Sunday, September 18, 2011

If Walls Could Speak...

Yesterday, my older son was frustrated trying to gather research on his person and place for the ghost story he was writing for school.  He had to gather information about Stephen Mallory, a significant member of the Confederate army and the old Sacred Heart hospital on 12th avenue, a lovely gothic structure that has stood for over one hundred years.  Finally I told him, "Let's go do your research for real."  We loaded up the car and set out to visit the sites.

Upon arriving at the Sacred Heart hospital, we walked around, soaking in the architecture from outside and discussing the arches and other features.  However, when we went to enter the hospital, the front door was locked.  Undeterred, we walked around to the pizza place, Ozone,  which was open on the other side of the building, and used it as an entrance.  We then proceeded to walk around the three open floors, taking pictures picking up historical flyers, and looking at artifacts and photos from the old hospital.  As we left the hospital, still discussing it, almost to the car, I decided to throw in a tidbit I had read when we were researching on the internet.

"Did you know what Ozone pizza used to be?"
"No, what was it?"
"That was the old morgue where all the bodies were kept...."

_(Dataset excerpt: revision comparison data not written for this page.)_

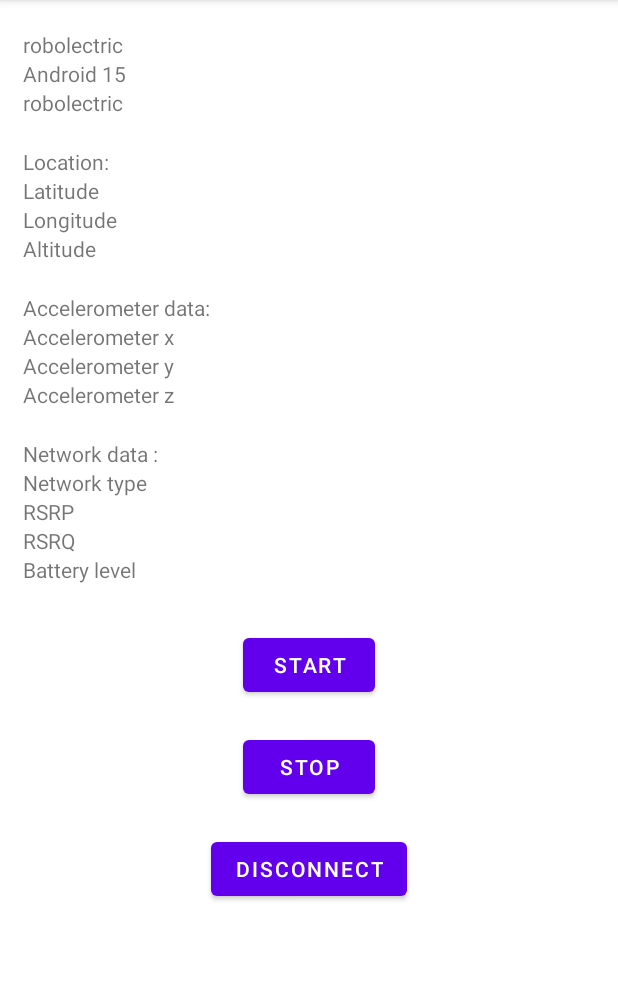
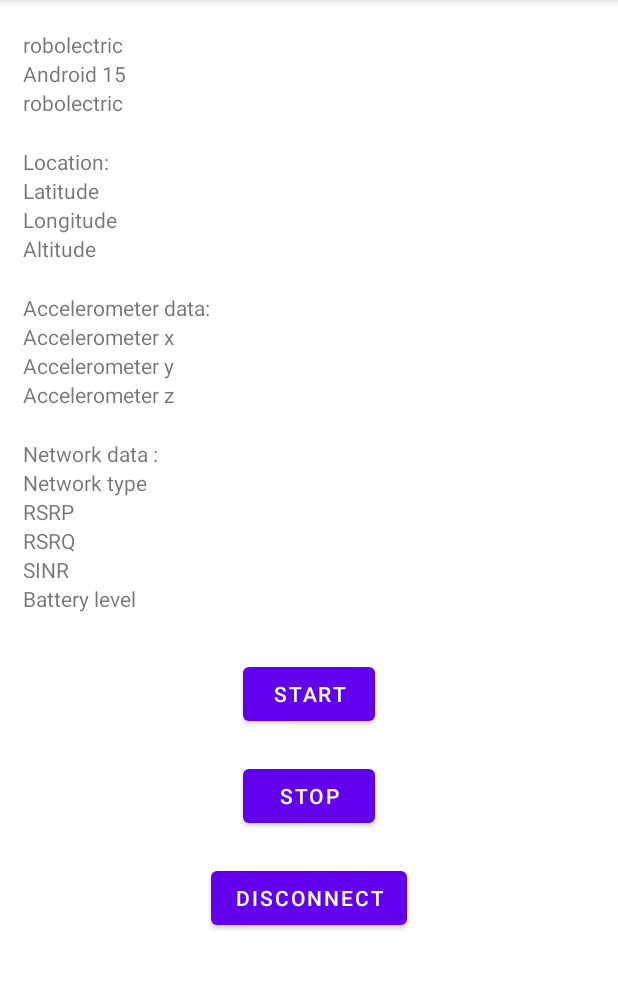
Before and after one commit to HugoBcz/Collector-5G, an Android app: the MainActivity screen opened directly, with no data from a screen before it, on a phone screen of 412 x 824 dp, the part 84-1073 px from its top. Run offline under Robolectric (Android 15) with nearby library versions, the phone set to English and light mode, and no system bars; libraries missing offline, so code that uses them is left out: org.eclipse.paho.

Commit message:
Final push (comment + last change)

```diff
--- a/app/src/main/java/com/example/collector5g/MainActivity.java
+++ b/app/src/main/java/com/example/collector5g/MainActivity.java
@@ -73,9 +73,9 @@ public class MainActivity extends AppCompatActivity {
 
     static TextView rsrp;
     static TextView rsrq;
+    static TextView sinr;
     static TextView networkType;
 
-    //private static MqttAndroidClient client;
 
     @Override
     protected void onCreate(Bundle savedInstanceState) {
@@ -89,6 +89,7 @@ public class MainActivity extends AppCompatActivity {
         Button stopButton = findViewById(R.id.stopButton);
         Button disconnectButton = findViewById(R.id.disconnectButton);
 
+        // implementation of 'start' button, starts DataCollectionService
         startButton.setOnClickListener(new View.OnClickListener() {
             @Override
             public void onClick(View view) {
@@ -101,6 +102,7 @@ public class MainActivity extends AppCompatActivity {
 
         });
 
+        //implementation of 'stop' button, stops DataCollectionService
         stopButton.setOnClickListener(new View.OnClickListener() {
             @Override
             public void onClick(View view) {
@@ -111,6 +113,7 @@ public class MainActivity extends AppCompatActivity {
             }
         });
 
+        // implementation of the 'disconnect' button, it stops the service and disconnects from the broker
         disconnectButton.setOnClickListener(new View.OnClickListener() {
             @Override
             public void onClick(View view) {
@@ -146,6 +149,7 @@ public class MainActivity extends AppCompatActivity {
         });
     }
 
+    // initialization of the components
     private void initComponent() {
         accel_data = findViewById(R.id.accel_data);
         accel_x = findViewById(R.id.accel_x);
@@ -167,8 +171,10 @@ public class MainActivity extends AppCompatActivity {
         networkType = findViewById(R.id.networkType);
         rsrp = findViewById(R.id.rsrp);
         rsrq = findViewById(R.id.rsrq);
+        sinr = findViewById(R.id.sinr);
     }
 
+    // get device info
     private void getDeviceÌnfo() {
         dn.setText(MANUFACTURER);
         dm.setText(MODEL);
--- a/app/src/main/res/layout/activity_main.xml
+++ b/app/src/main/res/layout/activity_main.xml
@@ -167,6 +167,13 @@
             android:text="RSRQ" />
 
         <TextView
+            android:id="@+id/sinr"
+            android:layout_width="match_parent"
+            android:layout_height="wrap_content"
+            android:layout_marginStart="15dp"
+            android:text="SINR" />
+
+        <TextView
             android:id="@+id/battery"
             android:layout_width="wrap_content"
             android:layout_height="wrap_content"
```
Also changed, not shown: app/src/main/java/com/example/collector5g/DataCollectionService.java (+42 -4 lines), app/src/main/java/com/example/collector5g/StartActivity.java (+11 -5 lines).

Suddenly, a sharp voice emanated from the building, "No, it wasn't!"
I sad, to the building, "But the research on the internet..."
"Was obviously a story put there by someone who thought it would sound good!  Ozone pizza is where the old hospital kitchens used to be.  They had two large tureens - one for soup and one for coffee.  The reason the walls are all tile was that it helped keep them clean when they were trying to prepare food for a hundred and fifty people."
As he talked, I finally located the elderly man, perched on the window sill, his head sticking partially out.
"How do you know?"
"We have all the old documents up here in the office."
"Could we come up and see them?"
"So how should we do research, if there are no books and the internet is wrong...?
"Check the East Hill Tower webpage."
"Well, we did, but there was not much historical information there."
"You're right."
"So then...?"
"You can e-mail me."  (Note that at no time was I given a name or anything else about the gentleman...)
"And you are..."
"On the webpage."
Apparently that was the end.  I thanked the bizarre apparition and we loaded into the car, moving on to the St. Michael's cemetary.  But for anyone who wants true information abut the old Sacred Heart Hospital, you should e-mail the elderly balding gentleman on the Tower East webpage....unless he is a ghost, of course.